Because of the IMO regulation, we expect a stronger gasoil (S<0.5 wt %) and a weaker high-sulphur fuel oil (HSFO) crack (the price difference to crude), meaning wider light-heavy and sweet-sour differentials, which in turn translate to knock on effect on crude price differentials.

In addition, research director Angus Rodger noted that upstream producers of sour crudes could face many challenges with the IMO 2020 sulphur cap comes into force. Saudi Arabia, Iraq and Russia should expect the decrease of sour crudes' value.

He continued that these countries are amongst the lowest global producers, and although there is a possibility of the revenue being negatively affected, it will not directly influence field breakevens or output.

Thus, he highlighted that the impact will be most likely felt more by the top five global sour crude producers as Canada.

Additionally, the sulphur cap implementation will boost countries as the US and Brazil as they produce large quantities of heavy-sweet and light-sweet crudes respectively.

Moreover, research director Nicholas Browne noted that the sulphur cap will affect LNG in two ways:

  1. Shipping;
  2. Contracting.

He highlighted that the first impact is on LNG bunkering, as it is expected for it to reach 9 mmtpa by 2025.

The second concerns the value of LNG within contracts.

The Japanese crude cocktail is used for around 40% of LNG contracts. Its value will fall relative to Brent. For North East Asian buyers this could mean a saving of approximately US$2.5 billion in 2020 alone.

Continuing, Rohan Kendall, principal analyst, addressed that the impact of the sulphur cap on ocean freight means higher cost for bulks.

As Mr Kendall noted

Ocean freight is where the largest impact from IMO 2020 regulations lie for bulk commodities. Limited uptake of scrubber installation so far and a limited availability of VLSFO will mean most bulk carriers switch to higher priced diesel for compliance.

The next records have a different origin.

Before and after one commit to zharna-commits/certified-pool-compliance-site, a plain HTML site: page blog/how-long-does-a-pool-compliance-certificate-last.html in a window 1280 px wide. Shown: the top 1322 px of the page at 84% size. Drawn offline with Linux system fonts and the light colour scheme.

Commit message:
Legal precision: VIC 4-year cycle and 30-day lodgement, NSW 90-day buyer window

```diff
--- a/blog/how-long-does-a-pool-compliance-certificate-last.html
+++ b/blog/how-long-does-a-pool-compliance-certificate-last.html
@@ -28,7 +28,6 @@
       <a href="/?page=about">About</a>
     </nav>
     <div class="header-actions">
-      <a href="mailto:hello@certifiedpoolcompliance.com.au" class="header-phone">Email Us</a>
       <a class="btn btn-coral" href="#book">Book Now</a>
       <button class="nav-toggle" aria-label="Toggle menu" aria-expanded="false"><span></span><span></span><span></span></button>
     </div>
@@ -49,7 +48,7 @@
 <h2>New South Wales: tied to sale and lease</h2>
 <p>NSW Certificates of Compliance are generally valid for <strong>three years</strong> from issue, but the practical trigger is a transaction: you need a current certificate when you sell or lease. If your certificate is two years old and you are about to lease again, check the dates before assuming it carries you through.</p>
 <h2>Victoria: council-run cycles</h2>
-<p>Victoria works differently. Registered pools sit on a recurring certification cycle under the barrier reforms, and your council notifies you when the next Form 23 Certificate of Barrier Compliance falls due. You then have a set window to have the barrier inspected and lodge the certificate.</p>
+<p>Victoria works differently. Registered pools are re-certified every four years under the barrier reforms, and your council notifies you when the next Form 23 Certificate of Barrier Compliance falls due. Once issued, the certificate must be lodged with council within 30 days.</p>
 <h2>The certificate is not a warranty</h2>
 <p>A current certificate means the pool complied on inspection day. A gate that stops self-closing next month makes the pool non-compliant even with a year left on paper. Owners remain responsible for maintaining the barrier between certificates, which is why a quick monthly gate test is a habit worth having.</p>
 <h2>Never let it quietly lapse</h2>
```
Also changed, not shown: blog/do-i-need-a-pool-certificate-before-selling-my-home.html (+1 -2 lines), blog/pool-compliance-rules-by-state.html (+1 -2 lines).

Iron ore shipments from Brazil to China will experience significant increases because of the distant voyage. Also, similarly, freight from Australia and Indonesia to North Asia will increase by between US$1.7/tonne and US$2.9/tonne.

Diesel price increases will only lead to a US27cents/tonne (1.3%) increase in average FOB costs for iron ore mines. However, the impact will not be evenly spread. Mines that use trucking for long-distance transport, have diesel-fired power generation, or have a high ratio of material moved to marketable production will be affected most.

He concluded that, Indonesia's thermal coal will see its cost making a leap upwards in comparison to Australia. This is because Indonesian mines almost exclusively use diesel powered mining equipment, have long truck hauls to barge ports, and utilize diesel powered barges for river based transport. Australia, on the other hand, has a higher proportion of electrified mining equipment and conveyors.